--- Input data ---

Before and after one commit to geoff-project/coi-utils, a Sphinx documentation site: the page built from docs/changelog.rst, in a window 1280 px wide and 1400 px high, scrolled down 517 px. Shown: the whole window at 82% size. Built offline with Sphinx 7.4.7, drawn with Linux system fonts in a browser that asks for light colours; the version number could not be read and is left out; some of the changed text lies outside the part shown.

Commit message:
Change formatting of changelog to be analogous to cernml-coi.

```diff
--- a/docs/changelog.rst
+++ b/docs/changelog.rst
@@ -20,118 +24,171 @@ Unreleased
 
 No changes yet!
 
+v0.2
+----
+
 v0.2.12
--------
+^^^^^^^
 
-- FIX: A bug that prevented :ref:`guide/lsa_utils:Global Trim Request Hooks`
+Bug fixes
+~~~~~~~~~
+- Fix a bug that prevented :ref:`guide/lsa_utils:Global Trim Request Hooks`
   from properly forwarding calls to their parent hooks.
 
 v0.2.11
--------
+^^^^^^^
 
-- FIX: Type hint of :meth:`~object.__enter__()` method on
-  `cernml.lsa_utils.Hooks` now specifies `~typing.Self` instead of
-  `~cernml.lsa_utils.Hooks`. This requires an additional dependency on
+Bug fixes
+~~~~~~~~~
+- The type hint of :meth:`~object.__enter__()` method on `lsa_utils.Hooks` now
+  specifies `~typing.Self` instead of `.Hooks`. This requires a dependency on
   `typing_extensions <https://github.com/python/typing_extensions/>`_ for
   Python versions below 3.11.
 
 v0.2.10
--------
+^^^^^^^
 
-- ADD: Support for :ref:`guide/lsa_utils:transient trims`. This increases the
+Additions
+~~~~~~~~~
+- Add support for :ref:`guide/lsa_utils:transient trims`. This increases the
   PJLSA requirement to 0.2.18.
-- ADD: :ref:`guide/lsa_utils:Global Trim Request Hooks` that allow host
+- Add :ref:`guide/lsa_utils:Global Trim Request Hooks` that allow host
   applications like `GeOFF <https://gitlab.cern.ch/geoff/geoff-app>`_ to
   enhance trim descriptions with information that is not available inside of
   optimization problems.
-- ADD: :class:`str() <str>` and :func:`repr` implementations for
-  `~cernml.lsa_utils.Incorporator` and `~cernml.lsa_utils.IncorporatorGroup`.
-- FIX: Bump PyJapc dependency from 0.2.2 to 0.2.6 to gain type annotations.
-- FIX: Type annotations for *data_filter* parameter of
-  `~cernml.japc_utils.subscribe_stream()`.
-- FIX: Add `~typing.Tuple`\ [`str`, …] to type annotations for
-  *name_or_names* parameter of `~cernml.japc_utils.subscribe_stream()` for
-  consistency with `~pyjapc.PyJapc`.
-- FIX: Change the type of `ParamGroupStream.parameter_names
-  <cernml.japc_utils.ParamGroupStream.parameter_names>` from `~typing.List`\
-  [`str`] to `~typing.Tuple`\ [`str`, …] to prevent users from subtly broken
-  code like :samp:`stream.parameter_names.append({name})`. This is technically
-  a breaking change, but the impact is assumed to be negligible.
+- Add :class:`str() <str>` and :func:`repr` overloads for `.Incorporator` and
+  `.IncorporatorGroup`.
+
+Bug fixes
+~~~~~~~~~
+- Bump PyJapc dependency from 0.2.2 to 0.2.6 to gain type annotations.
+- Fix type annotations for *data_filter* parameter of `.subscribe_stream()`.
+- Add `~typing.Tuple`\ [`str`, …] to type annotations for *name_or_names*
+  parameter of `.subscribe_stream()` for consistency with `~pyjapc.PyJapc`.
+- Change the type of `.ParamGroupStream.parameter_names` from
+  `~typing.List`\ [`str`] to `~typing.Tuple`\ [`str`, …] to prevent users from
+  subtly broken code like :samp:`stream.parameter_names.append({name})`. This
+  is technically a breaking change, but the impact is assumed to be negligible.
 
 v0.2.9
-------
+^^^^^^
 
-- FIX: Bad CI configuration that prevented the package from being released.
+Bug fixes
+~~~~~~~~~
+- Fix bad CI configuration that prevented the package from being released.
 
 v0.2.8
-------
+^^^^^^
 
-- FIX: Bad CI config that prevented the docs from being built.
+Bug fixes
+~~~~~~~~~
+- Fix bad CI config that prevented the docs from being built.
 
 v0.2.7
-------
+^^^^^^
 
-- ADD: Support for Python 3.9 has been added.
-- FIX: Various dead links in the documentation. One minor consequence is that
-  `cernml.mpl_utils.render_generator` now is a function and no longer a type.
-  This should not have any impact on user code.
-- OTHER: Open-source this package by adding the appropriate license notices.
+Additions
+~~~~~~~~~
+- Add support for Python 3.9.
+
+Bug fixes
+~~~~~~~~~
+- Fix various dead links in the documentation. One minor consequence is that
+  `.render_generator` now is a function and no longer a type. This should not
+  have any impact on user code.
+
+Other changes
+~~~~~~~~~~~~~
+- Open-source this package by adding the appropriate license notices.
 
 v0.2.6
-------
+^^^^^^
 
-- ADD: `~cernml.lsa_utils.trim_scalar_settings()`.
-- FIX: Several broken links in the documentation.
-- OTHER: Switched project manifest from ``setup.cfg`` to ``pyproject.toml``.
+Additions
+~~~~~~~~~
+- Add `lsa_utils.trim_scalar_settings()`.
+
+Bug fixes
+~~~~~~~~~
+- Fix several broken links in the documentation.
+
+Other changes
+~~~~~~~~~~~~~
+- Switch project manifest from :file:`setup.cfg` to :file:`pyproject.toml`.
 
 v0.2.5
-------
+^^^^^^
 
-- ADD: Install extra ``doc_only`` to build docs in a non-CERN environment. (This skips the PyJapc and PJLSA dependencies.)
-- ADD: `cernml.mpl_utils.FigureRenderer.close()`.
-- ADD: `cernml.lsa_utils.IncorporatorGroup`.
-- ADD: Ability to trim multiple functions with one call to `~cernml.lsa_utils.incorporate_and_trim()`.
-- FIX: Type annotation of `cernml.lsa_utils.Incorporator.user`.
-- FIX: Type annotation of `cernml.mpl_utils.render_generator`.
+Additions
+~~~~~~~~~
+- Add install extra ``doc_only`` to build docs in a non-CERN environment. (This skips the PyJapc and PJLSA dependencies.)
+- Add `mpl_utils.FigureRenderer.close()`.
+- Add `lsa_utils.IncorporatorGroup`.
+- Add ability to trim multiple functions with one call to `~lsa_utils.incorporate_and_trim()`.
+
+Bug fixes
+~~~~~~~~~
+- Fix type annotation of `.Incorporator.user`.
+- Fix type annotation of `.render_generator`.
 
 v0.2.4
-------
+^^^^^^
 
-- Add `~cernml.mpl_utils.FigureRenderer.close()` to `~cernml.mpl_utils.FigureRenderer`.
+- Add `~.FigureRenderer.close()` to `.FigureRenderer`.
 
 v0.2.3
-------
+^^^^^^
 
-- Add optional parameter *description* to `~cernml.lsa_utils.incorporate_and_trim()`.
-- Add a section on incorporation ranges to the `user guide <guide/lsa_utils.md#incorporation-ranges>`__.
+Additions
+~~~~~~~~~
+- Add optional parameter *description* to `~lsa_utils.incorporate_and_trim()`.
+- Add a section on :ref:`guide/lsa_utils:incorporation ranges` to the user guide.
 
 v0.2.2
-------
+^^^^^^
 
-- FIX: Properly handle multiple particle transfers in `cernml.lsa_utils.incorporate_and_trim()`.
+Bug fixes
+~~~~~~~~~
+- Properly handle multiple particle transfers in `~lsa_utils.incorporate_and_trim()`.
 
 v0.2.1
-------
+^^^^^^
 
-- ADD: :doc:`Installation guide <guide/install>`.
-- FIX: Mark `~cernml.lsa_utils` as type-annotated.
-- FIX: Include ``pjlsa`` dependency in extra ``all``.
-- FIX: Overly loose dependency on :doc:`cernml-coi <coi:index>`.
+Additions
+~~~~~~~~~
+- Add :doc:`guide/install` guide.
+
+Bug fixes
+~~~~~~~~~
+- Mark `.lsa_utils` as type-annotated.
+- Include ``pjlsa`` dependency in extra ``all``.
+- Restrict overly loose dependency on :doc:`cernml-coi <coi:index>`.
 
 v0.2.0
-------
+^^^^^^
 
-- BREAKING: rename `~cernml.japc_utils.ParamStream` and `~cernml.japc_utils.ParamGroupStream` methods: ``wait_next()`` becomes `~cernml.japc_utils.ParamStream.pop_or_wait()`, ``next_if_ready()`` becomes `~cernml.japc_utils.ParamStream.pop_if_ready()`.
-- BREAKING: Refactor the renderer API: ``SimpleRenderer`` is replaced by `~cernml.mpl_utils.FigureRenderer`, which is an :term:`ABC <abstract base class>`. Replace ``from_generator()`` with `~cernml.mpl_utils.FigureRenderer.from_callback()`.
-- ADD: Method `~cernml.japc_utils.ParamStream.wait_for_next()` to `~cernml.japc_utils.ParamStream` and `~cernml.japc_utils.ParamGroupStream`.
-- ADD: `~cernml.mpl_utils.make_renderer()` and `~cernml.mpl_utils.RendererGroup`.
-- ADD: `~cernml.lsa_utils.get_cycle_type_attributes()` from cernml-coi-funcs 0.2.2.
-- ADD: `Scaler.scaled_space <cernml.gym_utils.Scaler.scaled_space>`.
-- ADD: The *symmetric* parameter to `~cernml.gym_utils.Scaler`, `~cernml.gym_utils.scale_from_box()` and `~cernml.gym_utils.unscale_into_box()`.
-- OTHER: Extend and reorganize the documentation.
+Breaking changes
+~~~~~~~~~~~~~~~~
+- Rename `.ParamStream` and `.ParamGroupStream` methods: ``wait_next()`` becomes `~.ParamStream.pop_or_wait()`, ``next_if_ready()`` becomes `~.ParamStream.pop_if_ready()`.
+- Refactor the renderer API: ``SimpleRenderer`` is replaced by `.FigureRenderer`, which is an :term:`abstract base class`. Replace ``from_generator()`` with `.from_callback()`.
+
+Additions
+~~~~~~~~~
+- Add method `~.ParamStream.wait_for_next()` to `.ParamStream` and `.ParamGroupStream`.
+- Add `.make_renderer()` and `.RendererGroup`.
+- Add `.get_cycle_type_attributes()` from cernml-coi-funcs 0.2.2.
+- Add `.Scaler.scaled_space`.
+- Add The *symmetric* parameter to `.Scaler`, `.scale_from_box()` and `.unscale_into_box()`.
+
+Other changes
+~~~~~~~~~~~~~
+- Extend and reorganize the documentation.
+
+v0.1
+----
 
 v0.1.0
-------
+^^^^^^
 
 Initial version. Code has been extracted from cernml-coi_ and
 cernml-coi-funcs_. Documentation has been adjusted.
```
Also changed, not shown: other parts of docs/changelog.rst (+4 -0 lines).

--- Assigned task ---
Your task is to gather all lines from the entries above that hold the word "close".

--- Problem solution ---
-- ADD: `cernml.mpl_utils.FigureRenderer.close()`.
+- Add `mpl_utils.FigureRenderer.close()`.
-- Add `~cernml.mpl_utils.FigureRenderer.close()` to `~cernml.mpl_utils.FigureRenderer`.
+- Add `~.FigureRenderer.close()` to `.FigureRenderer`.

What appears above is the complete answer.